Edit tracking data
__________________________________________________

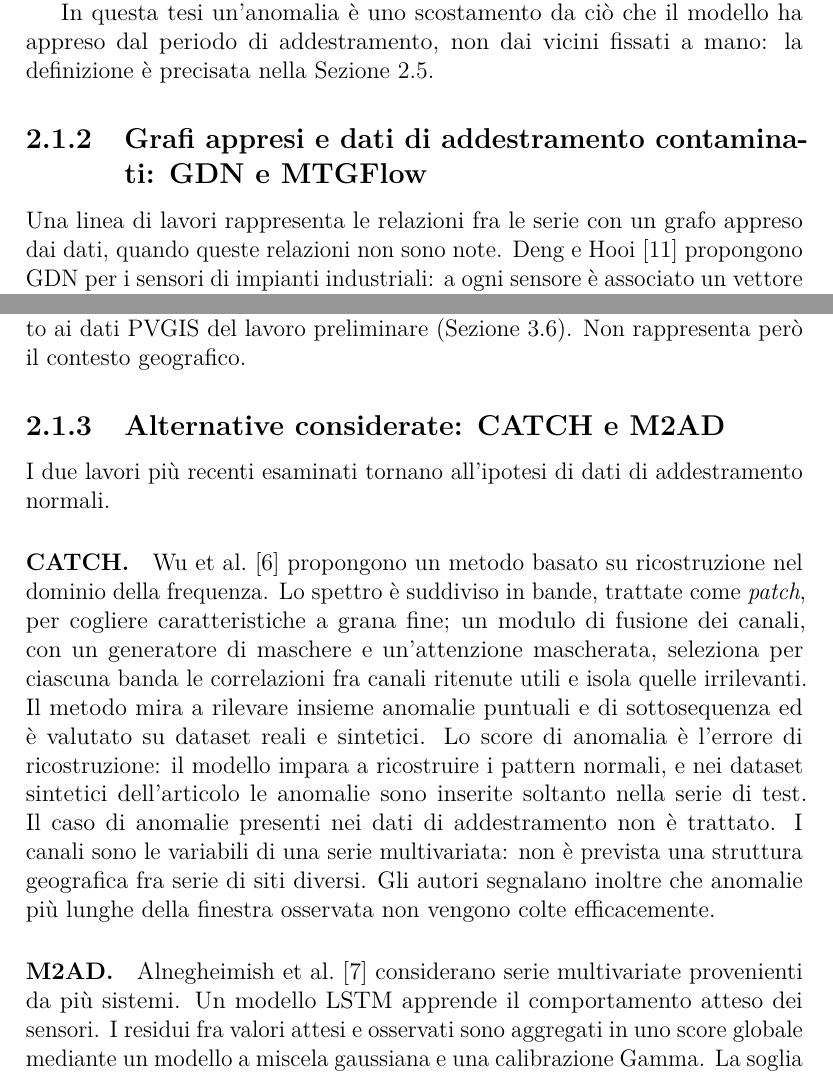
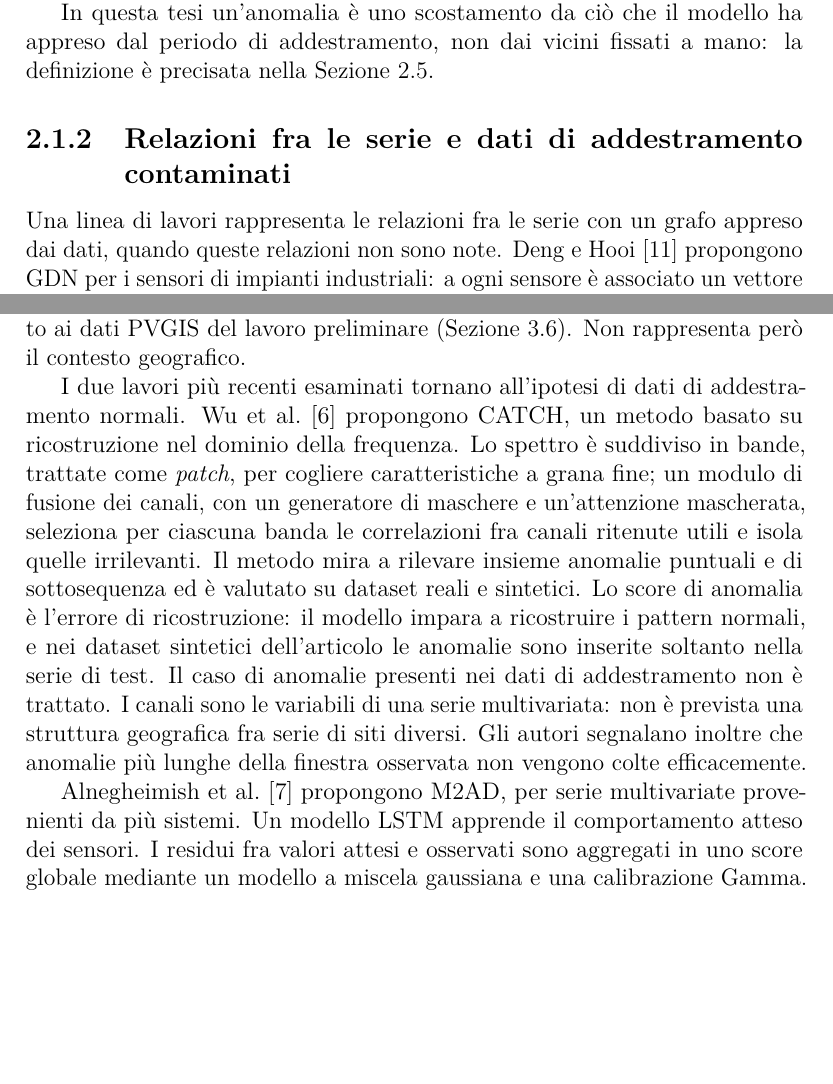
Before and after one commit to AlbertoPedalino/tesi_latex, a LaTeX document (tesi.tex, which reads chapters/stato_arte.tex): two parts of pages 13 and 14 of 84, joined at a grey line, cut so that both start at the same text, the shorter picture padded with empty space. Compiled offline with pdfLaTeX.

Commit message:
docs(stato-arte): sections of Chapter 2 named after their theme, the methods not used inside them
Co-Authored-By: Claude Opus 5.5 <noreply@anthropic.com>

```diff
--- a/chapters/stato_arte.tex
+++ b/chapters/stato_arte.tex
@@ -21,7 +21,7 @@ Anche i modelli più complessi non risolvono questo limite. Xu et al.~\cite{xu20
 
 In questa tesi un'anomalia è uno scostamento da ciò che il modello ha appreso dal periodo di addestramento, non dai vicini fissati a mano: la definizione è precisata nella Sezione~\ref{sec:rw-da-stgan}.
 
-\subsection{Grafi appresi e dati di addestramento contaminati: GDN e MTGFlow}
+\subsection{Relazioni fra le serie e dati di addestramento contaminati}
 
 Una linea di lavori rappresenta le relazioni fra le serie con un grafo appreso dai dati, quando queste relazioni non sono note. Deng e Hooi~\cite{deng2021gdn} propongono GDN per i sensori di impianti industriali: a ogni sensore è associato un vettore appreso, i vicini di ciascun sensore sono i più simili secondo questi vettori, e un'attenzione su grafo prevede il valore successivo di ogni sensore. L'errore di ogni sensore è normalizzato con la sua mediana e il suo intervallo interquartile, e lo score di un istante è il massimo sui sensori, perché un'anomalia può interessarne anche uno soltanto; la soglia è il massimo dello score su un periodo di validazione. Il grafo collega sensori di uno stesso impianto, non luoghi, e si assume che i dati di addestramento siano normali.
 
@@ -31,17 +31,11 @@ Le entità di MTGFlow sono i sensori o le variabili di un unico sistema e la val
 
 MTGFlow è stato il primo detector esaminato nel lavoro, per la sua robustezza alla presenza di anomalie nei dati di addestramento: per le condizioni meteorologiche non sono disponibili etichette, quindi non è possibile garantire dati di addestramento composti da sole osservazioni normali. È stato applicato ai dati PVGIS del lavoro preliminare (Sezione~\ref{sec:dati-pvgis}). Non rappresenta però il contesto geografico.
 
-\subsection{Alternative considerate: CATCH e M2AD}
+I due lavori più recenti esaminati tornano all'ipotesi di dati di addestramento normali. Wu et al.~\cite{wu2025catch} propongono CATCH, un metodo basato su ricostruzione nel dominio della frequenza. Lo spettro è suddiviso in bande, trattate come \emph{patch}, per cogliere caratteristiche a grana fine; un modulo di fusione dei canali, con un generatore di maschere e un'attenzione mascherata, seleziona per ciascuna banda le correlazioni fra canali ritenute utili e isola quelle irrilevanti. Il metodo mira a rilevare insieme anomalie puntuali e di sottosequenza ed è valutato su dataset reali e sintetici. Lo score di anomalia è l'errore di ricostruzione: il modello impara a ricostruire i pattern normali, e nei dataset sintetici dell'articolo le anomalie sono inserite soltanto nella serie di test. Il caso di anomalie presenti nei dati di addestramento non è trattato. I canali sono le variabili di una serie multivariata: non è prevista una struttura geografica fra serie di siti diversi. Gli autori segnalano inoltre che anomalie più lunghe della finestra osservata non vengono colte efficacemente.
 
-I due lavori più recenti esaminati tornano all'ipotesi di dati di addestramento normali.
+Alnegheimish et al.~\cite{alnegheimish2025m2ad} propongono M2AD, per serie multivariate provenienti da più sistemi. Un modello LSTM apprende il comportamento atteso dei sensori. I residui fra valori attesi e osservati sono aggregati in uno score globale mediante un modello a miscela gaussiana e una calibrazione Gamma. La soglia è stimata dagli score osservati in addestramento, e i sensori sono ordinati per contributo allo score. Il metodo assume che i dati di addestramento siano privi di anomalie e che addestramento e test abbiano andamenti simili; gli autori indicano come limite il caso in cui la distribuzione cambia, che richiede un nuovo addestramento.
 
-\paragraph{CATCH.}
-Wu et al.~\cite{wu2025catch} propongono un metodo basato su ricostruzione nel dominio della frequenza. Lo spettro è suddiviso in bande, trattate come \emph{patch}, per cogliere caratteristiche a grana fine; un modulo di fusione dei canali, con un generatore di maschere e un'attenzione mascherata, seleziona per ciascuna banda le correlazioni fra canali ritenute utili e isola quelle irrilevanti. Il metodo mira a rilevare insieme anomalie puntuali e di sottosequenza ed è valutato su dataset reali e sintetici. Lo score di anomalia è l'errore di ricostruzione: il modello impara a ricostruire i pattern normali, e nei dataset sintetici dell'articolo le anomalie sono inserite soltanto nella serie di test. Il caso di anomalie presenti nei dati di addestramento non è trattato. I canali sono le variabili di una serie multivariata: non è prevista una struttura geografica fra serie di siti diversi. Gli autori segnalano inoltre che anomalie più lunghe della finestra osservata non vengono colte efficacemente.
-
-\paragraph{M2AD.}
-Alnegheimish et al.~\cite{alnegheimish2025m2ad} considerano serie multivariate provenienti da più sistemi. Un modello LSTM apprende il comportamento atteso dei sensori. I residui fra valori attesi e osservati sono aggregati in uno score globale mediante un modello a miscela gaussiana e una calibrazione Gamma. La soglia è stimata dagli score osservati in addestramento, e i sensori sono ordinati per contributo allo score. Il metodo assume che i dati di addestramento siano privi di anomalie e che addestramento e test abbiano andamenti simili; gli autori indicano come limite il caso in cui la distribuzione cambia, che richiede un nuovo addestramento.
-
-\paragraph{Perché non sono stati adottati.} CATCH e M2AD sono stati presi in esame come alternative a MTGFlow e non sono stati adottati, per due ragioni. Richiedono dati di addestramento privi di anomalie, una condizione che senza etichette non è verificabile sui dati meteorologici; e, come MTGFlow, non rappresentano relazioni fra luoghi geografici. Nessuno dei due è stato eseguito sui dati della tesi. Dei due criteri della sezione, quindi, il primo ha portato a MTGFlow, il secondo, che nessuno di questi metodi soddisfa, a STGAN, che offre il contesto spaziale al prezzo di presupporre dati di addestramento normali.
+CATCH e M2AD sono stati presi in esame come alternative a MTGFlow e non sono stati adottati, per due ragioni. Richiedono dati di addestramento privi di anomalie, una condizione che senza etichette non è verificabile sui dati meteorologici; e, come MTGFlow, non rappresentano relazioni fra luoghi geografici. Nessuno dei due è stato eseguito sui dati della tesi. Dei due criteri della sezione, quindi, il primo ha portato a MTGFlow, il secondo, che nessuno di questi metodi soddisfa, a STGAN, che offre il contesto spaziale al prezzo di presupporre dati di addestramento normali.
 
 \subsection{Reti generative avversarie per il rilevamento di anomalie}
 
```
Also changed, not shown: Tesi_Alberto_Pedalino_s334042.pdf.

__________________________________________________

### WHAT IS BEING ASKED
Find the lines in the entries above where "chapters" occurs, and copy each of them.

### RESULT OF THE TASK
Before and after one commit to AlbertoPedalino/tesi_latex, a LaTeX document (tesi.tex, which reads chapters/stato_arte.tex): two parts of pages 13 and 14 of 84, joined at a grey line, cut so that both start at the same text, the shorter picture padded with empty space. Compiled offline with pdfLaTeX.
--- a/chapters/stato_arte.tex
+++ b/chapters/stato_arte.tex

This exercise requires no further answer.